Welcome to another installment of If My Book, the Monkeybicycle feature in which authors shed light on their recently released books by comparing them to weird things. This week Chaya Bhuvaneswar writes about White Dancing Elephants, her debut story collection just published by Dzanc Books.
If White Dancing Elephants were a ninja, she would be not only predictably fierce but full of surprises, including confident laughter.
If White Dancing Elephants were a Curious George book, it would be Curious George kicks bigots out of Washington, and the Man with the Yellow Hat would be VP.
If White Dancing Elephants were an article of clothing, it would be a sinuous boa, black and silky fur but fake of course, equally appealing to seductive comrades of every gender.
If White Dancing Elephants were a call to prayer, it would be a hybrid of the muezzin’s resonant call across deserts and minarets, crossed with the call and response of the Sunday morning service at the Church of John Coltrane, in California.
If White Dancing Elephants were a friend (which she is), she would be the one who sneers at you slightly, in unspoken contempt that helps you shame yourself to be better – but then listens in a compassionate silence to stories of what hurt you that day and days before, and makes you an incredibly-good-tasting cup of chai with cardamom in sympathy.
If White Dancing Elephants were some amount of money (which it hopefully will be, someday), it would be enough to live on, comfortably, where “comfort” is defined as “the freedom to comfort the afflicted and afflict the comfortable.”
Chaya Bhuvaneswar is the author of the story collection White Dancing Elephants (Dzanc Books, 2018). She is a physician and writer with work in Narrative Magazine, Tin House, Electric Lit, The Millions, Joyland, Michigan Quarterly Review, and elsewhere.
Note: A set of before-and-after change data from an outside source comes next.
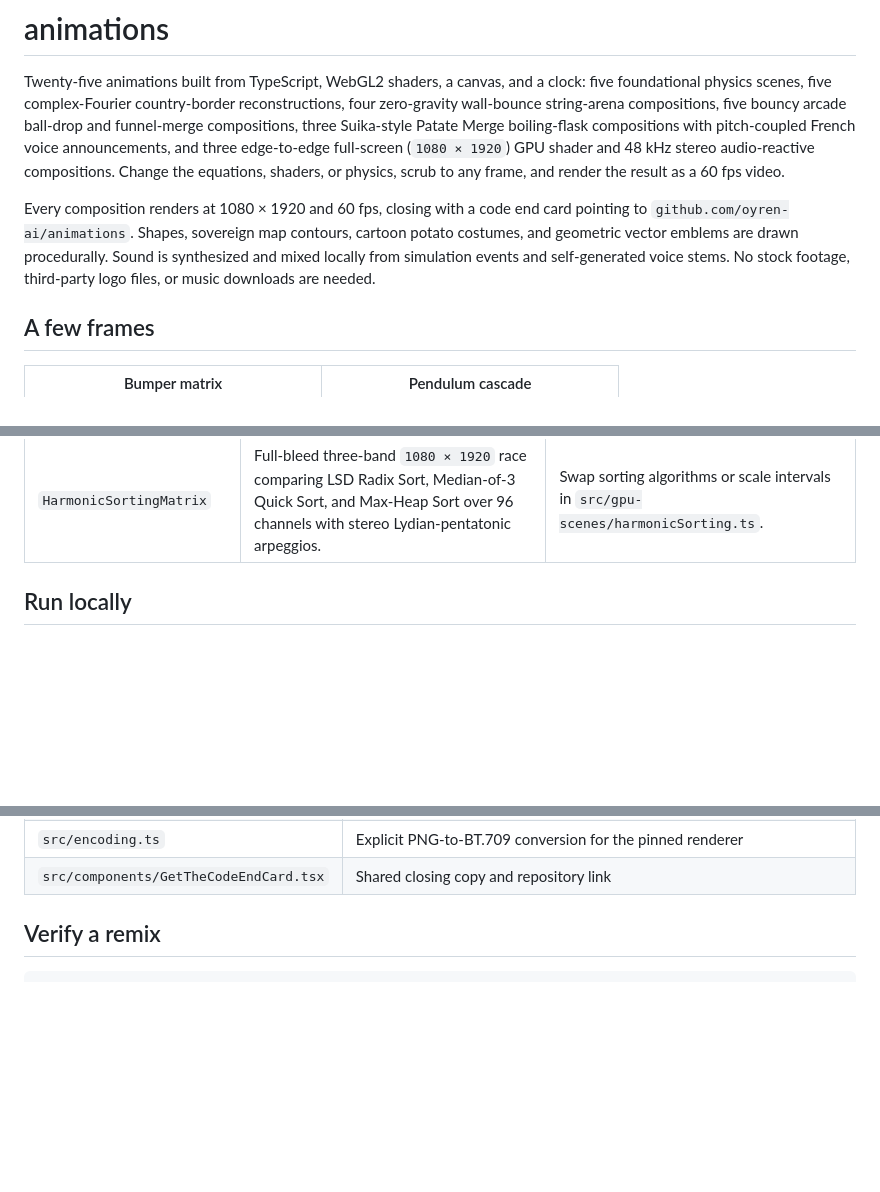
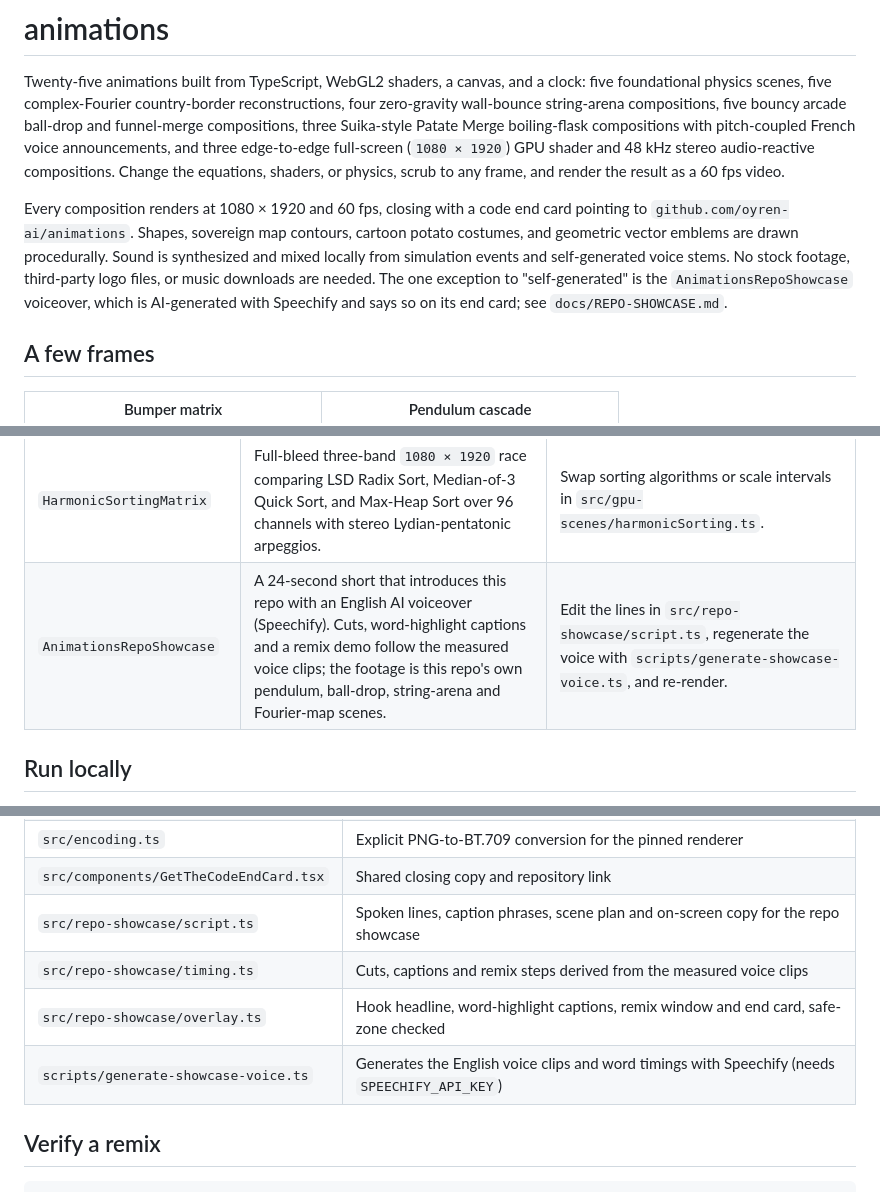
Before and after one commit to oyren-ai/animations, a Markdown page: README.md, 3 parts joined by grey strips. GitHub-like rendering; blank space fills up the shorter version.

Commit message:
docs(showcase): README rows, hero preview still, and the source-file map

```diff
--- a/README.md
+++ b/README.md
@@ -8,7 +8,7 @@
 
 Twenty-five animations built from TypeScript, WebGL2 shaders, a canvas, and a clock: five foundational physics scenes, five complex-Fourier country-border reconstructions, four zero-gravity wall-bounce string-arena compositions, five bouncy arcade ball-drop and funnel-merge compositions, three Suika-style Patate Merge boiling-flask compositions with pitch-coupled French voice announcements, and three edge-to-edge full-screen (`1080 × 1920`) GPU shader and 48 kHz stereo audio-reactive compositions. Change the equations, shaders, or physics, scrub to any frame, and render the result as a 60 fps video.
 
-Every composition renders at 1080 × 1920 and 60 fps, closing with a code end card pointing to `github.com/oyren-ai/animations`. Shapes, sovereign map contours, cartoon potato costumes, and geometric vector emblems are drawn procedurally. Sound is synthesized and mixed locally from simulation events and self-generated voice stems. No stock footage, third-party logo files, or music downloads are needed.
+Every composition renders at 1080 × 1920 and 60 fps, closing with a code end card pointing to `github.com/oyren-ai/animations`. Shapes, sovereign map contours, cartoon potato costumes, and geometric vector emblems are drawn procedurally. Sound is synthesized and mixed locally from simulation events and self-generated voice stems. No stock footage, third-party logo files, or music downloads are needed. The one exception to "self-generated" is the `AnimationsRepoShowcase` voiceover, which is AI-generated with Speechify and says so on its end card; see `docs/REPO-SHOWCASE.md`.
 
 ## A few frames
 
@@ -81,6 +81,7 @@ Every composition renders at 1080 × 1920 and 60 fps, closing with a code end ca
 | `CyberSynthShaderTunnel` | Full-bleed `1080 × 1920` WebGL2 `#version 300 es` raymarched octagonal synthwave tunnel whose ribs, chromatic dispersion, and shock rings pulse to a 124 BPM 48 kHz stereo score. | Change the GLSL distance field or chord progression in `src/gpu-scenes/cyberTunnel.ts`. |
 | `PolyphonicWallCascade` | Fourteen luminous orbs bounce edge-to-edge across the entire `0..1080 × 0..1920` acoustic chamber, plucking eight full-span harmonic strings with stereo-panned FM chords. | Retune `HARMONIC_STRINGS` or orb count in `src/gpu-scenes/wallCascade.ts`. |
 | `HarmonicSortingMatrix` | Full-bleed three-band `1080 × 1920` race comparing LSD Radix Sort, Median-of-3 Quick Sort, and Max-Heap Sort over 96 channels with stereo Lydian-pentatonic arpeggios. | Swap sorting algorithms or scale intervals in `src/gpu-scenes/harmonicSorting.ts`. |
+| `AnimationsRepoShowcase` | A 24-second short that introduces this repo with an English AI voiceover (Speechify). Cuts, word-highlight captions and a remix demo follow the measured voice clips; the footage is this repo's own pendulum, ball-drop, string-arena and Fourier-map scenes. | Edit the lines in `src/repo-showcase/script.ts`, regenerate the voice with `scripts/generate-showcase-voice.ts`, and re-render. |
 
 ## Run locally
 
@@ -194,6 +195,10 @@ The full-screen GPU and stereo audio-reactive scenes (`CyberSynthShaderTunnel`,
 | `src/audio.ts` | Event-to-tone mapping, harmonic map chords, arena soundtracks, and PCM synthesis |
 | `src/encoding.ts` | Explicit PNG-to-BT.709 conversion for the pinned renderer |
 | `src/components/GetTheCodeEndCard.tsx` | Shared closing copy and repository link |
+| `src/repo-showcase/script.ts` | Spoken lines, caption phrases, scene plan and on-screen copy for the repo showcase |
+| `src/repo-showcase/timing.ts` | Cuts, captions and remix steps derived from the measured voice clips |
+| `src/repo-showcase/overlay.ts` | Hook headline, word-highlight captions, remix window and end card, safe-zone checked |
+| `scripts/generate-showcase-voice.ts` | Generates the English voice clips and word timings with Speechify (needs `SPEECHIFY_API_KEY`) |
 
 ## Verify a remix
 
```
Also changed, not shown: docs/previews/AnimationsRepoShowcase.png (added).
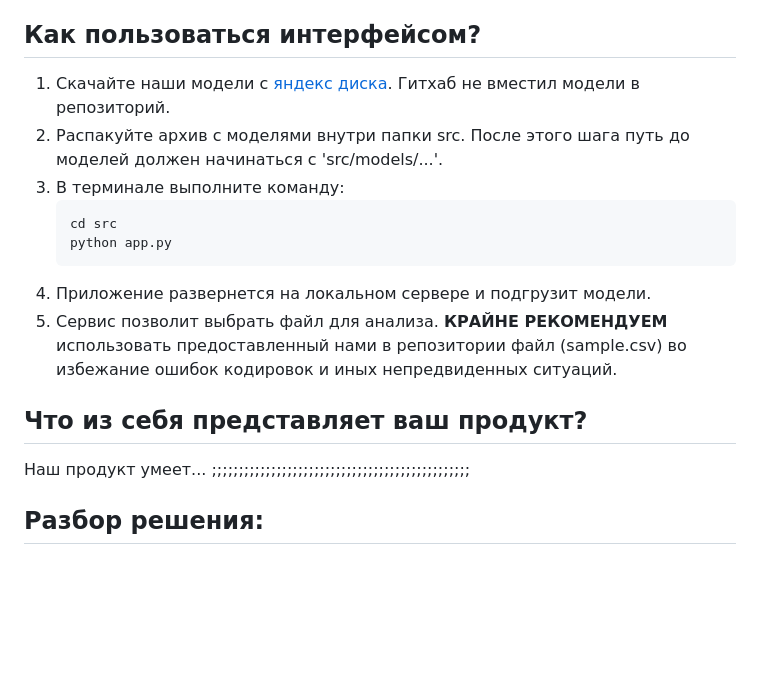
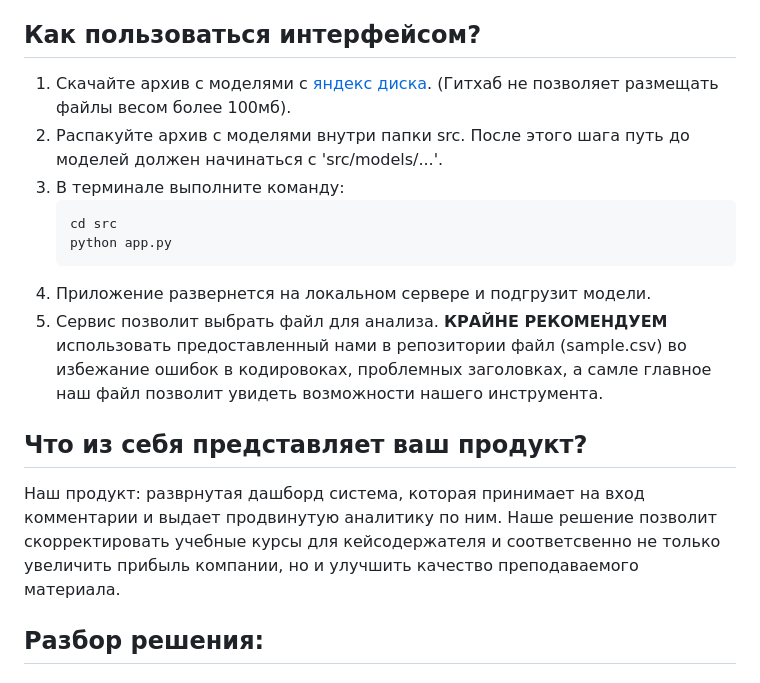
Before and after one commit to IsMarshev/DecontrolAQC, a Markdown page: README.md, the part around the change. GitHub-like rendering; blank space fills up the shorter version.

````diff
--- a/README.md
+++ b/README.md
@@ -7,7 +7,7 @@
 наличие стоп-слов.
 ## Как пользоваться интерфейсом?
 
-1. Скачайте наши модели с [яндекс диска](https://disk.yandex.ru/d/rGe0fGk9n6BmnQ). Гитхаб не вместил модели в репозиторий.
+1. Скачайте архив с моделями с [яндекс диска](https://disk.yandex.ru/d/rGe0fGk9n6BmnQ). (Гитхаб не позволяет размещать файлы весом более 100мб).
 2. Распакуйте архив с моделями внутри папки src. После этого шага путь до моделей должен начинаться с 'src/models/...'.
 3. В терминале выполните команду:
    ```bash
@@ -15,11 +15,11 @@
    python app.py
    ```
 4. Приложение развернется на локальном сервере и подгрузит модели.
-5. Сервис позволит выбрать файл для анализа. **КРАЙНЕ РЕКОМЕНДУЕМ** использовать предоставленный нами в репозитории файл (sample.csv) во избежание ошибок кодировок и иных непредвиденных ситуаций.
+5. Сервис позволит выбрать файл для анализа. **КРАЙНЕ РЕКОМЕНДУЕМ** использовать предоставленный нами в репозитории файл (sample.csv) во избежание ошибок в кодировоках, проблемных заголовках, а самле главное наш файл позволит увидеть возможности нашего инструмента.
 
 ## Что из себя представляет ваш продукт?
 
-Наш продукт умеет... ;;;;;;;;;;;;;;;;;;;;;;;;;;;;;;;;;;;;;;;;;;;;;;;;
+Наш продукт: разврнутая дашборд система, которая принимает на вход комментарии и выдает продвинутую аналитику по ним. Наше решение позволит скорректировать учебные курсы для кейсодержателя и соответсвенно не только увеличить прибыль компании, но и улучшить качество преподаваемого материала.
 
 ## Разбор решения:
 
````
She has received a MacDowell Colony fellowship, Sewanee Writers Conference scholarship and Henfield award for her writing. Follow her on Twitter at @chayab77.